[User interface change data]
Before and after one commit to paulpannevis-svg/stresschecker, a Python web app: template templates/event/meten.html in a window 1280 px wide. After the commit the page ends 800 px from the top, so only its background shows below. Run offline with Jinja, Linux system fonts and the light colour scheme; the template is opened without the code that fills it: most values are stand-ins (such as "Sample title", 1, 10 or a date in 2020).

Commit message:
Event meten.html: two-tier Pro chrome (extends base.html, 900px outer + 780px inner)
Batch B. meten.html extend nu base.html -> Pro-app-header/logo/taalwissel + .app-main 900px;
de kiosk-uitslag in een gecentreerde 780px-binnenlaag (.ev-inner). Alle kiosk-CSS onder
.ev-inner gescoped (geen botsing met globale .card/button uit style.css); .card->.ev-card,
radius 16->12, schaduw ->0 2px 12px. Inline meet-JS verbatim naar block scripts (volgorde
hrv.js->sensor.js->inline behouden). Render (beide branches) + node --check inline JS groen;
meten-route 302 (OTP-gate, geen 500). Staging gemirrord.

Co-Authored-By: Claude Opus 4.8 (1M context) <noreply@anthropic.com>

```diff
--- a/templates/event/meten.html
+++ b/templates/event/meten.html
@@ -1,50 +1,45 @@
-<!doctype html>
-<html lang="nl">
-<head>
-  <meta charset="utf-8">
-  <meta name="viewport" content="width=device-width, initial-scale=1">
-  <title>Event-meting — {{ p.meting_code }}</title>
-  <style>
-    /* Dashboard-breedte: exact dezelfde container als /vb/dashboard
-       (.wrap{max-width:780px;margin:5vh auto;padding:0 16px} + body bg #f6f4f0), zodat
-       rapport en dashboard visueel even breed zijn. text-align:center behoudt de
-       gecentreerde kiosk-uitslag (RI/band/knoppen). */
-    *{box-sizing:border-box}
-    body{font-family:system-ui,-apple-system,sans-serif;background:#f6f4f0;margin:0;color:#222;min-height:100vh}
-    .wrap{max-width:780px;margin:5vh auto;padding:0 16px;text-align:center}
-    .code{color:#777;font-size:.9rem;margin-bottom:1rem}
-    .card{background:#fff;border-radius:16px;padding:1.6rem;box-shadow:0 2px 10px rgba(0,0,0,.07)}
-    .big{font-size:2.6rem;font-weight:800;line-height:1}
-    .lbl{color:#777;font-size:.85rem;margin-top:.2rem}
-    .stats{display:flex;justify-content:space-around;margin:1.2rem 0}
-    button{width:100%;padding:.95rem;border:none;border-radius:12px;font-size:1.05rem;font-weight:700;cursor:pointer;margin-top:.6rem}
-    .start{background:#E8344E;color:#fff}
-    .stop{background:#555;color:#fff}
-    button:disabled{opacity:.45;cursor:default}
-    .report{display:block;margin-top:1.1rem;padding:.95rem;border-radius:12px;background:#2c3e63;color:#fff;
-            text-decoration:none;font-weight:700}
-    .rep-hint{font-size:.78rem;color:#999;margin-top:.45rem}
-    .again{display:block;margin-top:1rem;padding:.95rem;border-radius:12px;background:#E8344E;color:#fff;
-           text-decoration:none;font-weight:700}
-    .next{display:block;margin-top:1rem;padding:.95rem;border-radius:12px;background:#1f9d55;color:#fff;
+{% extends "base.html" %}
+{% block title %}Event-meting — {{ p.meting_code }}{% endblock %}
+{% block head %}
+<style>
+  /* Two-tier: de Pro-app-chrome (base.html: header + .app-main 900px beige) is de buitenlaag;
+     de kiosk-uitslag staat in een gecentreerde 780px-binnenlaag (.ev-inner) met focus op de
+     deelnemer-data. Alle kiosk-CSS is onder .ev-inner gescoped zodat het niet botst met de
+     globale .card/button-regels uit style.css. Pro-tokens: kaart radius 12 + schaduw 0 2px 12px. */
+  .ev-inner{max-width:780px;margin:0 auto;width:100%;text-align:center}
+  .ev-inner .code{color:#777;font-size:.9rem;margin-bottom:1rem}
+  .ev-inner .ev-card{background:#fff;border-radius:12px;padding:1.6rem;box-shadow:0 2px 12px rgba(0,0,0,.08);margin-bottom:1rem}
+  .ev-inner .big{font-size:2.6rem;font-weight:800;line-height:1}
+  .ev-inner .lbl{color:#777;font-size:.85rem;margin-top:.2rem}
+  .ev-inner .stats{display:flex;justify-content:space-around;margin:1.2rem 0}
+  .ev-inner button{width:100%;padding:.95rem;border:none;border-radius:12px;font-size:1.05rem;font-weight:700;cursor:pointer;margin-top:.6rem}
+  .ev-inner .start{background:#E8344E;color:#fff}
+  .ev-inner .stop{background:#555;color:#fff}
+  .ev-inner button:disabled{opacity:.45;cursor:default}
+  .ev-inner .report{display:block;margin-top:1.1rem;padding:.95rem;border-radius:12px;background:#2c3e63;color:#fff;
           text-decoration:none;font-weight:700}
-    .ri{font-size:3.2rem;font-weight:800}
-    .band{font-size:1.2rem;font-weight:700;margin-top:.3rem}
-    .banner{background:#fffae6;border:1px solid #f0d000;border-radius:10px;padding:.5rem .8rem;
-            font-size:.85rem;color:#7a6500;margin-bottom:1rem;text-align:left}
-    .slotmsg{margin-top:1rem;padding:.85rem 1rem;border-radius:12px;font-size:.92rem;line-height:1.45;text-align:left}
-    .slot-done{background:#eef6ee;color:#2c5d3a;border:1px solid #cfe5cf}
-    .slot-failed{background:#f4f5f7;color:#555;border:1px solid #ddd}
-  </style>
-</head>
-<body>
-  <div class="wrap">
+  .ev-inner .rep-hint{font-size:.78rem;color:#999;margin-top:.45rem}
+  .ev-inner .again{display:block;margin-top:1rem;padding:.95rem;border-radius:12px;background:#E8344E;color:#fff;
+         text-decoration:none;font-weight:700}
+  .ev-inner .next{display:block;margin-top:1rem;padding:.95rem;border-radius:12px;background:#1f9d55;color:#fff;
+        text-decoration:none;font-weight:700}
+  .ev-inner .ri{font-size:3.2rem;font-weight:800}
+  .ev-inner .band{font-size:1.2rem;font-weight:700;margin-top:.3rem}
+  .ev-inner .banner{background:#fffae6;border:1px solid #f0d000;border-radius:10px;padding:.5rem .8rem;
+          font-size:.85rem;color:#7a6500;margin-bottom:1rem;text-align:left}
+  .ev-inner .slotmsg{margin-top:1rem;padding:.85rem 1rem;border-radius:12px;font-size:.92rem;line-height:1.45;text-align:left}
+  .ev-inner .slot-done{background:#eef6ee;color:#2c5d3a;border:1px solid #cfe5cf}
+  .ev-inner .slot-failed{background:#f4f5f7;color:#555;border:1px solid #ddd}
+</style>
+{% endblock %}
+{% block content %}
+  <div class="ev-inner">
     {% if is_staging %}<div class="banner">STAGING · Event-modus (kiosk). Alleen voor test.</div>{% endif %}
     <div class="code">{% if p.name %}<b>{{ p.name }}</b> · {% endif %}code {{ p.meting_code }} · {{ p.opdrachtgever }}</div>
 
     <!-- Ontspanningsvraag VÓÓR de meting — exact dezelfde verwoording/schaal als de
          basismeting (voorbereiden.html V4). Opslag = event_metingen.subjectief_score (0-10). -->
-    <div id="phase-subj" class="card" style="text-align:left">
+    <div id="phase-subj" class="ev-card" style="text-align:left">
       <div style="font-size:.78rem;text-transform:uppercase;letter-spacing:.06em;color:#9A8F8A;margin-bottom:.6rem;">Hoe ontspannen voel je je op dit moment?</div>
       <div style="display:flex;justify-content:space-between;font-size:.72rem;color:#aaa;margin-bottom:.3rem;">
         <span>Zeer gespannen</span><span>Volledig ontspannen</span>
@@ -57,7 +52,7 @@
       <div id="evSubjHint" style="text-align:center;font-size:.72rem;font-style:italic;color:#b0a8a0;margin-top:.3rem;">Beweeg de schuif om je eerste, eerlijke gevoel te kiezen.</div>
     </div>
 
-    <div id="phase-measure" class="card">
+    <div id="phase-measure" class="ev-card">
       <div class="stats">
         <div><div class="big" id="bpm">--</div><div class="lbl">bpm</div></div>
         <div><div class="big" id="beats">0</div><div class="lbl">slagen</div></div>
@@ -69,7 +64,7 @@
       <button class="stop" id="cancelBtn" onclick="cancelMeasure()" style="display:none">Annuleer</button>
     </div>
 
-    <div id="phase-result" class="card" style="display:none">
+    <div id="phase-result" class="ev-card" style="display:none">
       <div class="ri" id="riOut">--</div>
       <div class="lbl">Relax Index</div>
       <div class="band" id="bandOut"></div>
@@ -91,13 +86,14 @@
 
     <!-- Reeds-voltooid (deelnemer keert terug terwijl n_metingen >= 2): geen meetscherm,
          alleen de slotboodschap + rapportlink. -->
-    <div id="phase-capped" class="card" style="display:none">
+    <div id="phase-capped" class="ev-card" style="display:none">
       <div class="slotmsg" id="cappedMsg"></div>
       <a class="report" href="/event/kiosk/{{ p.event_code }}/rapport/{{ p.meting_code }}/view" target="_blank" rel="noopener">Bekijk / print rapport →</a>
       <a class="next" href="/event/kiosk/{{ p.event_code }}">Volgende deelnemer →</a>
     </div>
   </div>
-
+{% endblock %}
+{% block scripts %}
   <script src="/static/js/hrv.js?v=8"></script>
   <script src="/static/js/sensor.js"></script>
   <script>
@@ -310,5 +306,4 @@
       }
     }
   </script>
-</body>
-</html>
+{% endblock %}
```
...
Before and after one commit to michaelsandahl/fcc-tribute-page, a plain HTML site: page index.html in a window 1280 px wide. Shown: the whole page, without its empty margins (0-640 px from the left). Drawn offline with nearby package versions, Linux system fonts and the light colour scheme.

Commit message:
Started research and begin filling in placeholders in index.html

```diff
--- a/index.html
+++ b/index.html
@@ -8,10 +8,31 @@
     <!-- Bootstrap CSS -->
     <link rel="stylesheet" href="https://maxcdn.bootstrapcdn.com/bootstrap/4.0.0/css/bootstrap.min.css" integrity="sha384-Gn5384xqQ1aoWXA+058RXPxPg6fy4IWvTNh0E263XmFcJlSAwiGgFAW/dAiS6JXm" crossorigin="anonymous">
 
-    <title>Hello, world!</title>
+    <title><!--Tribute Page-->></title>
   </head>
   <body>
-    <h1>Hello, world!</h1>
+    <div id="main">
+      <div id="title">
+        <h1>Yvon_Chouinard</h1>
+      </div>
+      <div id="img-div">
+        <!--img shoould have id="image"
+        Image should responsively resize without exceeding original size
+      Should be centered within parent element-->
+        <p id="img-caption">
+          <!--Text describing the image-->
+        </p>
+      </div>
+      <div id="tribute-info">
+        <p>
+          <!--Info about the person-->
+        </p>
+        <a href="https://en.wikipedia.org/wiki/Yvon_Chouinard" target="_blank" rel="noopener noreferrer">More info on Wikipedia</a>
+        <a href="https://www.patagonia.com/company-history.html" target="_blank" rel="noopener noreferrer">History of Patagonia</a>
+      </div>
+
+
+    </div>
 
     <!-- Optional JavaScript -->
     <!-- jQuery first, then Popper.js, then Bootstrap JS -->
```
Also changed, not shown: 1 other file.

● Exercise brief
Filter the records above and copy every line that contains the word "solid".

● Expected output
-    .banner{background:#fffae6;border:1px solid #f0d000;border-radius:10px;padding:.5rem .8rem;
-    .slot-done{background:#eef6ee;color:#2c5d3a;border:1px solid #cfe5cf}
-    .slot-failed{background:#f4f5f7;color:#555;border:1px solid #ddd}
+  .ev-inner .banner{background:#fffae6;border:1px solid #f0d000;border-radius:10px;padding:.5rem .8rem;
+  .ev-inner .slot-done{background:#eef6ee;color:#2c5d3a;border:1px solid #cfe5cf}
+  .ev-inner .slot-failed{background:#f4f5f7;color:#555;border:1px solid #ddd}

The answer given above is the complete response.